• [WHAT THE TASK ASKS]: Read the records below and copy each line that contains "from".
─── DATA TO PROCESS
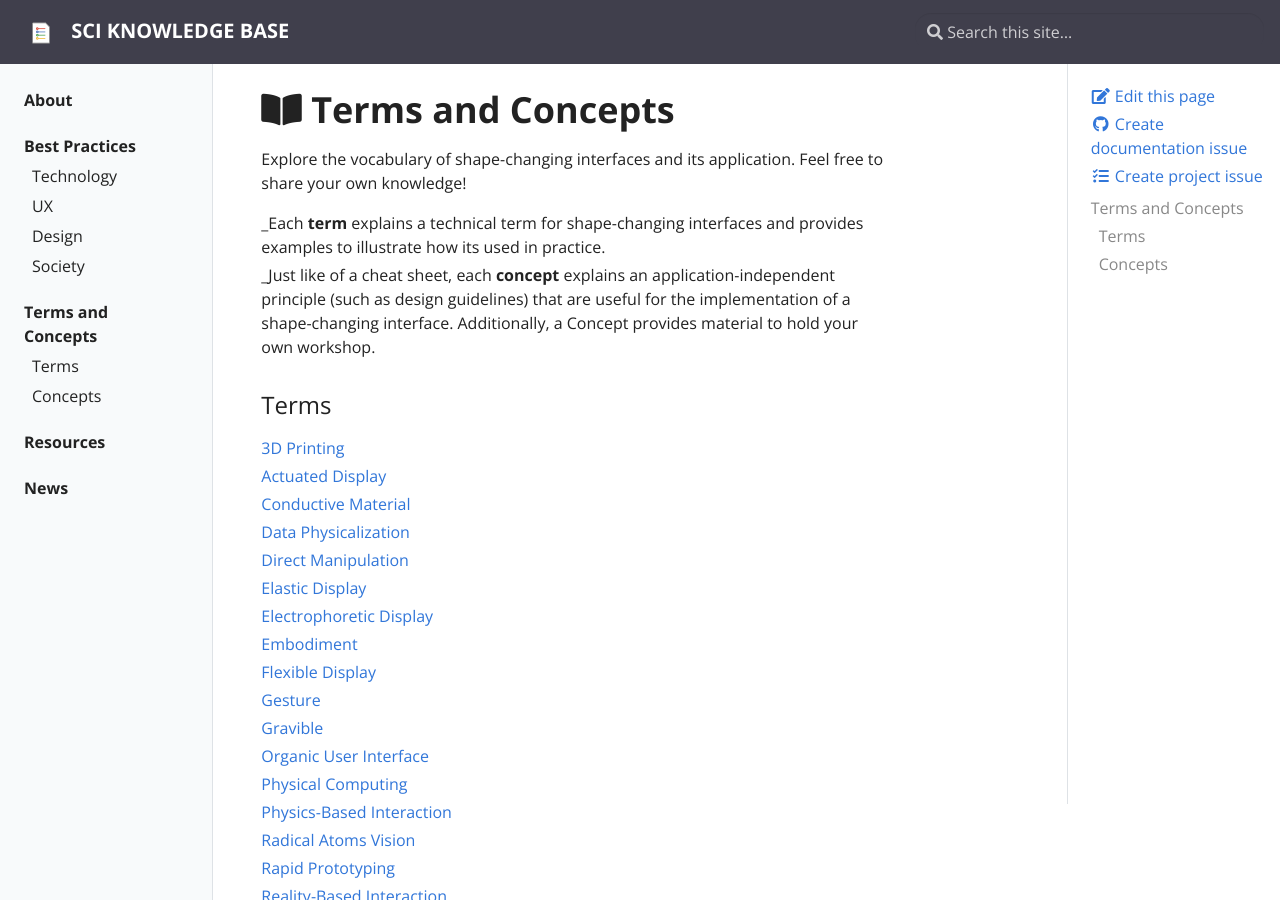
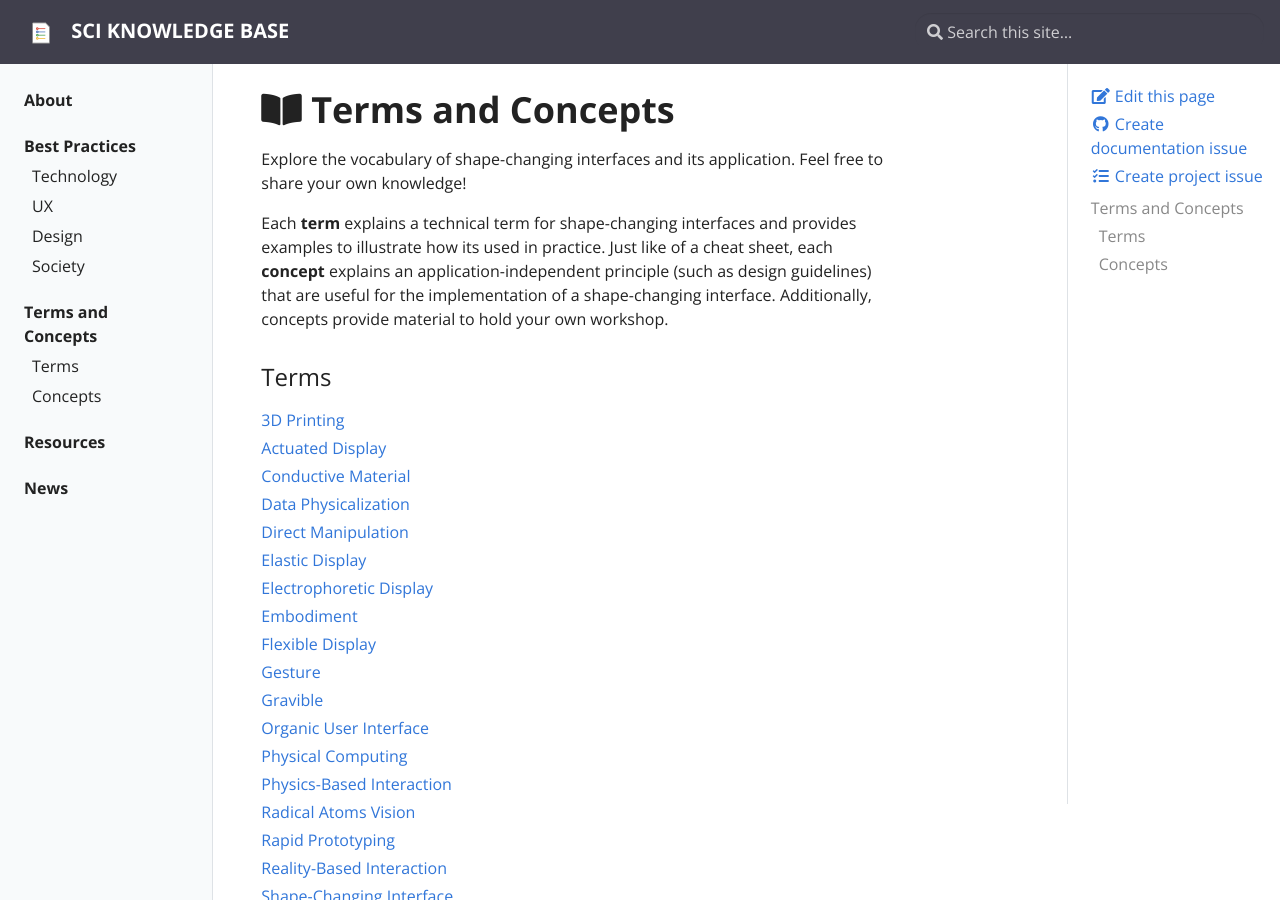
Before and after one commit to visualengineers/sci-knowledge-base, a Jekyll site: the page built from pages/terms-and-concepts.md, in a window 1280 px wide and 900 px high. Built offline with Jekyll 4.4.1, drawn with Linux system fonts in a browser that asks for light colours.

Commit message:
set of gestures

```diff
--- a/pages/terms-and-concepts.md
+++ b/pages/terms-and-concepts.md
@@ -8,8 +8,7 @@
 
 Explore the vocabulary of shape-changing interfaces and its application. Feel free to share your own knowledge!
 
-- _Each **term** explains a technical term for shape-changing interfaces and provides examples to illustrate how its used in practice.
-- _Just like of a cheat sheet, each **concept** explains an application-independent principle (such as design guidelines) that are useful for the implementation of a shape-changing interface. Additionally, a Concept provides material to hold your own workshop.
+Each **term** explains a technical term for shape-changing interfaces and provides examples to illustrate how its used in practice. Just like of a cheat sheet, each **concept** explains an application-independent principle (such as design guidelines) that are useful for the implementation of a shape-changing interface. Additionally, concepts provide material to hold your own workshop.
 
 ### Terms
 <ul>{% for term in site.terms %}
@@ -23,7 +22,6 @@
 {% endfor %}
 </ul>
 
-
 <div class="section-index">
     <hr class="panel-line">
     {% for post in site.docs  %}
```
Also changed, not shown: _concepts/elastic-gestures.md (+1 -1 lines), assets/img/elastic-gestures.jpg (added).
──────
─── DATA TO PROCESS
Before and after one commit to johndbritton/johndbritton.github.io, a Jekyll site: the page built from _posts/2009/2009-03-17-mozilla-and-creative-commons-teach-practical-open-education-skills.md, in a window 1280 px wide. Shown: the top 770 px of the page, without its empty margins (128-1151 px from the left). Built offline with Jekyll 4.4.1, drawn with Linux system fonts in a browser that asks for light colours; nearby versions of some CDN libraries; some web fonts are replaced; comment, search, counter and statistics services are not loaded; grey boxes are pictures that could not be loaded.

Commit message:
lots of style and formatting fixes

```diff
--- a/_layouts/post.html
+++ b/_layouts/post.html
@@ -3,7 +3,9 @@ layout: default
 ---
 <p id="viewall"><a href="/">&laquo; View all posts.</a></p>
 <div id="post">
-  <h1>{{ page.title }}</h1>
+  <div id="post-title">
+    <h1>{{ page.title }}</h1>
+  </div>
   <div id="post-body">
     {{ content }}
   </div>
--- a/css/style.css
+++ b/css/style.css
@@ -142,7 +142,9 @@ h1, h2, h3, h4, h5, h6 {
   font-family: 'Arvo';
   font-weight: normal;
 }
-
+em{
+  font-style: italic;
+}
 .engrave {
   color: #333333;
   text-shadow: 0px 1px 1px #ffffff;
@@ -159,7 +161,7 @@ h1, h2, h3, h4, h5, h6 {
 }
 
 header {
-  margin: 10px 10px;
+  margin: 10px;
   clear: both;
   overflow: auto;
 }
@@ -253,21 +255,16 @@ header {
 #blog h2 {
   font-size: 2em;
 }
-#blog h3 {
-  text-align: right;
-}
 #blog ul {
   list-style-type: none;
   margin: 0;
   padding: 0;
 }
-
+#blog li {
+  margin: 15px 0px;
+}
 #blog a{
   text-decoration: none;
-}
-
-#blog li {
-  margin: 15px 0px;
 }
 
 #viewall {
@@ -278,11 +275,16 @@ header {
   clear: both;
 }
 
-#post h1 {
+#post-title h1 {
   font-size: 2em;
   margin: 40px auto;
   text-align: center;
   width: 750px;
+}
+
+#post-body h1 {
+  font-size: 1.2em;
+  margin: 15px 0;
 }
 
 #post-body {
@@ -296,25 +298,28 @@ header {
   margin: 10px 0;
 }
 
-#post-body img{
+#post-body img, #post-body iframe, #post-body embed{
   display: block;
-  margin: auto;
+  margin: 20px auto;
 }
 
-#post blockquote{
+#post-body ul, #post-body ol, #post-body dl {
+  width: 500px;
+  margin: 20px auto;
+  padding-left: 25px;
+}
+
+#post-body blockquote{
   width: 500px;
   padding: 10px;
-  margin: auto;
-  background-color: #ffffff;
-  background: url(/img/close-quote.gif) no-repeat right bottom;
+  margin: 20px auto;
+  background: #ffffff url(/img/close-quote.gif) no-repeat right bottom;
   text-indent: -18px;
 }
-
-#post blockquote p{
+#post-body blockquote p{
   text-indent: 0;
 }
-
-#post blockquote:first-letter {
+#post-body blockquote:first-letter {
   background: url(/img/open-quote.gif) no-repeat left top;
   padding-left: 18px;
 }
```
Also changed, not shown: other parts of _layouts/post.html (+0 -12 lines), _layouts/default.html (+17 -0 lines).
──────
─── DATA TO PROCESS
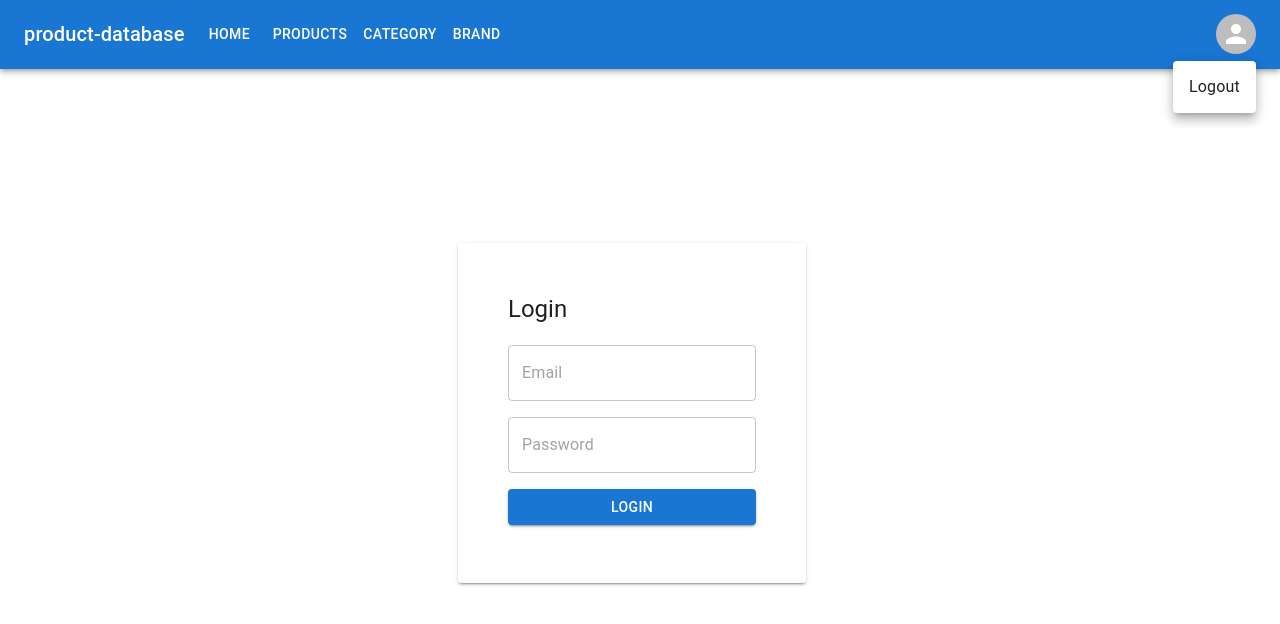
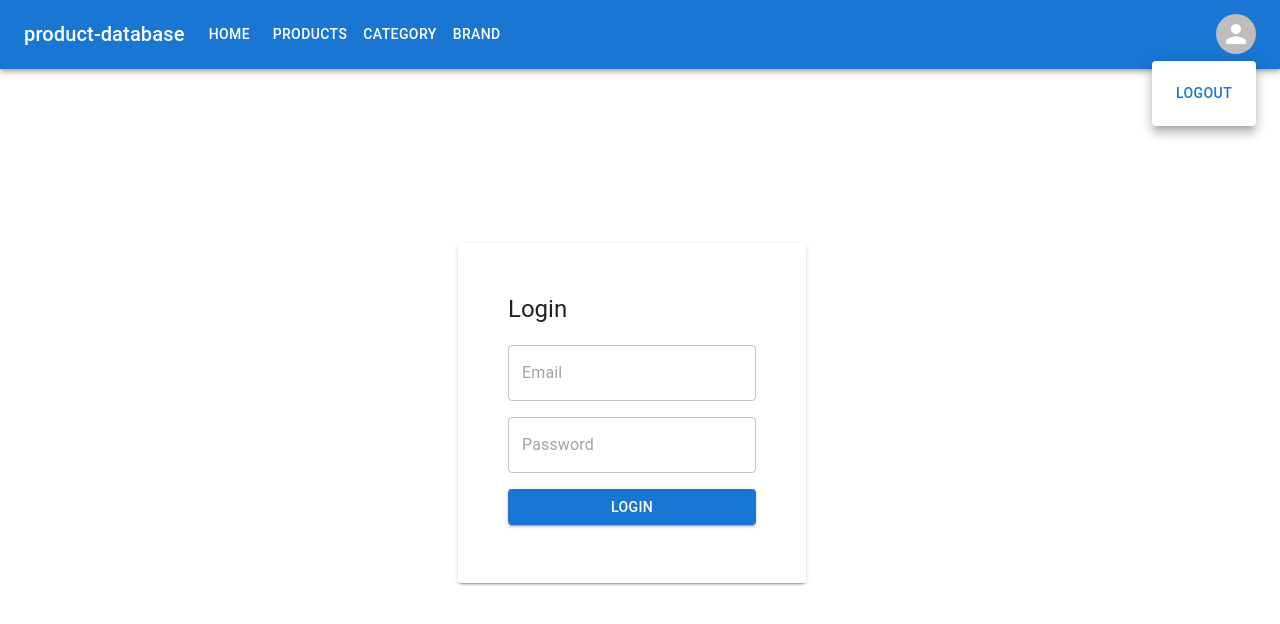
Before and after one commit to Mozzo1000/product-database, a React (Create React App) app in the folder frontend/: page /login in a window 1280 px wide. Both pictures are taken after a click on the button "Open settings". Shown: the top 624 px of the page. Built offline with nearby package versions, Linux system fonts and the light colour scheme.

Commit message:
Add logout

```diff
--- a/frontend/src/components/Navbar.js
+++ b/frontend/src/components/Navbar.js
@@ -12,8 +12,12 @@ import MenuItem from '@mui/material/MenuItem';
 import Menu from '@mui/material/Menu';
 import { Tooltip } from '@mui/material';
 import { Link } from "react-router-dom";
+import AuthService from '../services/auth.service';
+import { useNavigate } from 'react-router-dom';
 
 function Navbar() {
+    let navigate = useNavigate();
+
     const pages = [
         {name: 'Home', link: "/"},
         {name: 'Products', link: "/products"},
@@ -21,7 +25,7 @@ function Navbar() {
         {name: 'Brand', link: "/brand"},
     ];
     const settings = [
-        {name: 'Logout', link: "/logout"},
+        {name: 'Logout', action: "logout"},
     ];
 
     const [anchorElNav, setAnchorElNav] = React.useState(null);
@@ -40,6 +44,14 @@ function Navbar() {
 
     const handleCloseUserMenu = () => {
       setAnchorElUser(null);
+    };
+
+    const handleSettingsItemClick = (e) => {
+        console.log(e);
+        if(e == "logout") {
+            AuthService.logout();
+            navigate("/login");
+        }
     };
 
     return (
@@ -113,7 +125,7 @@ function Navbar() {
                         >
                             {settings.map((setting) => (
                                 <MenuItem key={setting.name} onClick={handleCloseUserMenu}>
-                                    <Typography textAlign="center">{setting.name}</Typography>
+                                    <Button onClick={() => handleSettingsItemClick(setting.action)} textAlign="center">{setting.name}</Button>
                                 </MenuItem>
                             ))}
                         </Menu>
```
──────
• [ANSWER AREA]:
Before and after one commit to visualengineers/sci-knowledge-base, a Jekyll site: the page built from pages/terms-and-concepts.md, in a window 1280 px wide and 900 px high. Built offline with Jekyll 4.4.1, drawn with Linux system fonts in a browser that asks for light colours.
Before and after one commit to johndbritton/johndbritton.github.io, a Jekyll site: the page built from _posts/2009/2009-03-17-mozilla-and-creative-commons-teach-practical-open-education-skills.md, in a window 1280 px wide. Shown: the top 770 px of the page, without its empty margins (128-1151 px from the left). Built offline with Jekyll 4.4.1, drawn with Linux system fonts in a browser that asks for light colours; nearby versions of some CDN libraries; some web fonts are replaced; comment, search, counter and statistics services are not loaded; grey boxes are pictures that could not be loaded.
@@ -12,8 +12,12 @@ import MenuItem from '@mui/material/MenuItem';
 import Menu from '@mui/material/Menu';
 import { Tooltip } from '@mui/material';
 import { Link } from "react-router-dom";
+import AuthService from '../services/auth.service';
+import { useNavigate } from 'react-router-dom';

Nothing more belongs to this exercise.